Broderick told another story about a mother and son going to a bank. The mother said, “I want you to act properly and wait with me until we get to the window.” The young man did as his mother asked.

Another mother entered the bank with her son and that child was allowed to run wild. “He did what my children did and took the pens on the chains and colored all over the paper,” Broderick said. “Which child will grow up to think he can own the bank? The one who uses everything. The one who did not feel ashamed.”

How does it happen that we can feel deeply upheld by scripture, Broderick asked. It does not happen by experience or from the study of books. “It happens when we are transformed by the word of God in ourselves.”

Broderick’s last story was about Ruby Bridges, the 6-year-old Black child who integrated the New Orleans Public Schools. Robert Coles, author of The Spiritual Life of Children, was in the Air Force near New Orleans and wanted to get to know Ruby.

Every morning Ruby would pass in front of almost 200 people yelling at her and threatening to kill her. She was protected by 20 U.S. Marshals. Her teacher told Coles that every morning she looked out her window and saw Ruby stop, move her lips and then go into the school.
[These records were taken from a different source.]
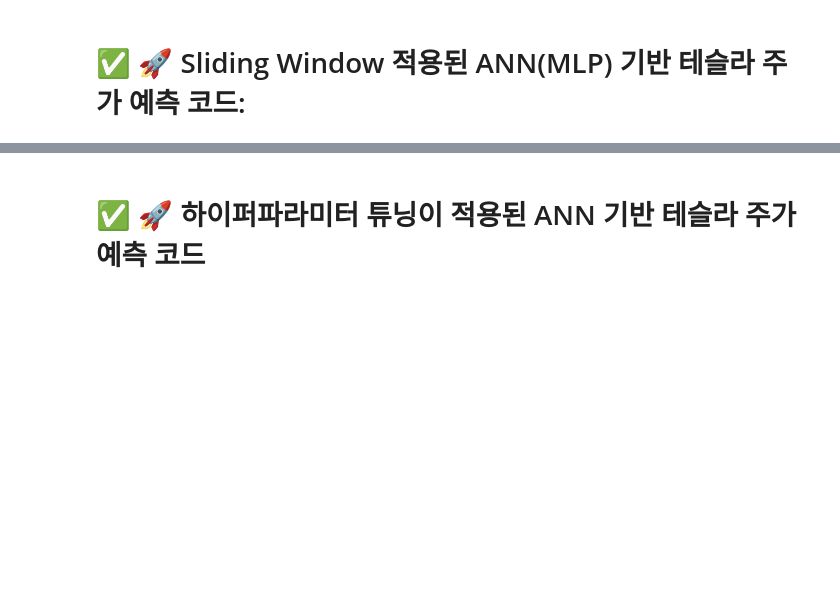
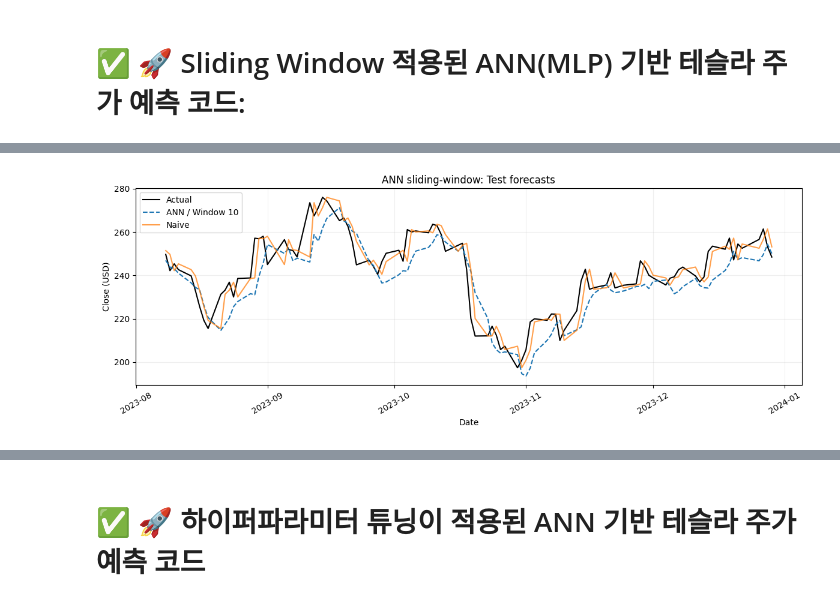
Before and after one commit to nhjung-phd/TimeSeriesAnalysis, a Jupyter notebook: notebooks/21_ann_forecasting.ipynb, the cells around one changed output, grey strips where cells are left out. Saved outputs shown, nothing was run; the diff lists cells and outputs as text; code cells hidden in the pictures; blank space fills up the shorter version.

```diff
--- a/notebooks/21_ann_forecasting.ipynb
+++ b/notebooks/21_ann_forecasting.ipynb
@@ -254,0 +133,98 @@ Epoch 7/100
+# %%
+import numpy as np
+import pandas as pd
+import matplotlib.pyplot as plt
+import yfinance as yf
+import tensorflow as tf
+from tensorflow.keras import Sequential
+from tensorflow.keras.layers import Input, Dense
+from tensorflow.keras.callbacks import EarlyStopping
+from sklearn.preprocessing import MinMaxScaler
+from sklearn.metrics import mean_absolute_error, mean_squared_error
+
+np.random.seed(42)
+tf.keras.utils.set_random_seed(42)
+plt.style.use('default')  # 강의안 캡처에 적합한 흰색 배경
+
+def load_tsla_close():
+    # end는 미포함: 2022-01-01 ~ 2024-01-01 직전 거래일까지의 고정된 실습기간
+    raw = yf.download('TSLA', start='2022-01-01', end='2024-01-01',
+                      auto_adjust=True, progress=False)
+    if raw.empty:
+        raise ValueError('TSLA 다운로드 결과가 없습니다. 네트워크와 날짜를 확인하세요.')
+    # yfinance 버전에 따라 ('Close','TSLA') MultiIndex 열이 반환될 수 있음
+    close = raw['Close']
+    if isinstance(close, pd.DataFrame):
+        close = close.iloc[:, 0]
+    close = pd.to_numeric(close, errors='coerce').dropna().sort_index()
+    close.name = 'Close'
+    return close
+
+def report_scores(actual, predicted, naive, title):
+    actual, predicted, naive = (np.asarray(v).reshape(-1) for v in (actual, predicted, naive))
+    rows = []
+    for name, values in [('ANN', predicted), ('Naive (previous close)', naive)]:
+        rows.append({'Model': name, 'MAE': mean_absolute_error(actual, values),
+                     'RMSE': np.sqrt(mean_squared_error(actual, values))})
+    result = pd.DataFrame(rows).set_index('Model')
+    print(title, '\n', result.round(4))
+    return result
+
+close = load_tsla_close()
+values = close.to_numpy(dtype=float).reshape(-1, 1)
+window_size = 10
+n = len(values)
+train_end, val_end = int(n*.60), int(n*.80)
+assert train_end > window_size + 20
+scaler = MinMaxScaler().fit(values[:train_end])  # 중요: 미래 데이터로 fit하지 않음
+scaled = scaler.transform(values).ravel()
+
+def make_window(scaled_values, lookback):
+    # t 시점 실제 종가는 t-lookback~t-1까지의 관측값으로 예측
+    X, y, target_idx = [], [], []
+    for t in range(lookback, len(scaled_values)):
+        X.append(scaled_values[t-lookback:t])
+        y.append(scaled_values[t])
+        target_idx.append(t)
+    return np.asarray(X), np.asarray(y), np.asarray(target_idx)
+
+X, y, target_idx = make_window(scaled, window_size)
+train_mask = target_idx < train_end
+val_mask = (target_idx >= train_end) & (target_idx < val_end)
+test_mask = target_idx >= val_end
+X_train, y_train = X[train_mask], y[train_mask]
+X_val, y_val = X[val_mask], y[val_mask]
+X_test, y_test = X[test_mask], y[test_mask]
+
+def inv_y(a):
+    return scaler.inverse_transform(np.asarray(a).reshape(-1, 1)).ravel()
+
+actual_test = inv_y(y_test)
+naive_test = values[target_idx[test_mask]-1, 0]
+test_dates = close.index[target_idx[test_mask]]
+
+# ③ 기본적인 ANN 모델: 10일 윈도우를 입력층에서 평탄한 10개 Feature로 받음
+window_ann = Sequential([Input(shape=(window_size,)), Dense(64, activation='relu'),
+                         Dense(32, activation='relu'), Dense(1)])
+window_ann.compile(optimizer='adam', loss='mse')
+history = window_ann.fit(X_train, y_train, epochs=100, batch_size=16,
+                         validation_data=(X_val, y_val), shuffle=False, verbose=0,
+                         callbacks=[EarlyStopping(monitor='val_loss', patience=12,
+                                                  restore_best_weights=True)])
+pred_train = inv_y(window_ann.predict(X_train, verbose=0))
+pred_test = inv_y(window_ann.predict(X_test, verbose=0))
+report_scores(actual_test, pred_test, naive_test, 'Sliding-window ANN / Test')
+
+fig, ax = plt.subplots(figsize=(12, 4.5), facecolor='white')
+ax.plot(test_dates, actual_test, color='black', label='Actual')
+ax.plot(test_dates, pred_test, linestyle='--', label='ANN / Window 10')
+ax.plot(test_dates, naive_test, alpha=.75, label='Naive')
+ax.set(title='ANN sliding-window: Test forecasts', xlabel='Date', ylabel='Close (USD)')
+ax.grid(alpha=.2); ax.legend(); plt.xticks(rotation=30); plt.tight_layout(); plt.show()
+
+fig, ax = plt.subplots(figsize=(8, 3), facecolor='white')
+ax.plot(history.history['loss'], label='Train loss')
+ax.plot(history.history['val_loss'], label='Validation loss')
+ax.set(title='ANN training history', xlabel='Epoch', ylabel='Scaled MSE')
+ax.grid(alpha=.2); ax.legend(); plt.tight_layout(); plt.show()
+# %% [output]
@@ -254,0 +236 @@ Epoch 7/100
+[figure, added]
```
Also changed, not shown: parts of 29 cells of this notebook.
Coles asked Ruby if she was talking to the people. She said, “No, I was talking to God. I was praying for the people in the street.” Coles asked why she was praying for them. She answered, “I wanted to pray for them. Don’t you think they need praying for?”

Her parents and her minister had taught her to pray for the people and she did so, every morning when she went to school and every afternoon when she left school.

Coles asked why she prayed for people who were so mean to her. Ruby said, “I just keep praying and hope that God will be good to them.” Coles asked her what she said, exactly.

She said, “Please God help them, ‘cause they don’t know what they’re doing.”

Broderick said, “Her parents taught her Biblical truth. At 6 years old, Ruby received strength knowing that she was upheld by scripture. Is the Bible real for you? Has it come into your heart? May it be so. Amen.”

The Rev. John Morgan, pastor of Williamsburg Presbyterian Church in Williamsburg, Virginia, presided from the Hall of Christ. Joshua Stafford, interim organist for Chautauqua Institution, played the Tallman Tracker Organ. Meredith Smietana, a student in the Chautauqua School of Music Voice Program, served as vocal soloist. The organ prelude, performed by Stafford, was an improvisation on the “I Love Lucy” theme song. Smietana sang the hymn, “How Firm a Foundation.” The anthem was “Psalm 33,” by Emma Lou Diemer. Stafford played an improvisation for the postlude. This program is made possible by the Gladys R. Brasted and Adair Brasted Gould Memorial Chaplaincy.

Tags : Joseph BrodskyLucille Ballmorning worshipreligionRev. Janet BroderickRobert ColesRuby BridgesStory of the BoxesU.S. Marshals

The author Mary Lee Talbot

Mary Lee Talbot writes the recap of the morning worship service. A life-long Chautauquan, she is a Presbyterian minister, author of Chautauqua’s Heart: 100 Years of Beauty and a history of the Chapel of the Good Shepherd. She edited The Streets Where We Live and Shalom Chautauqua. She lives in Chautauqua year-round with her Stabyhoun, Sammi.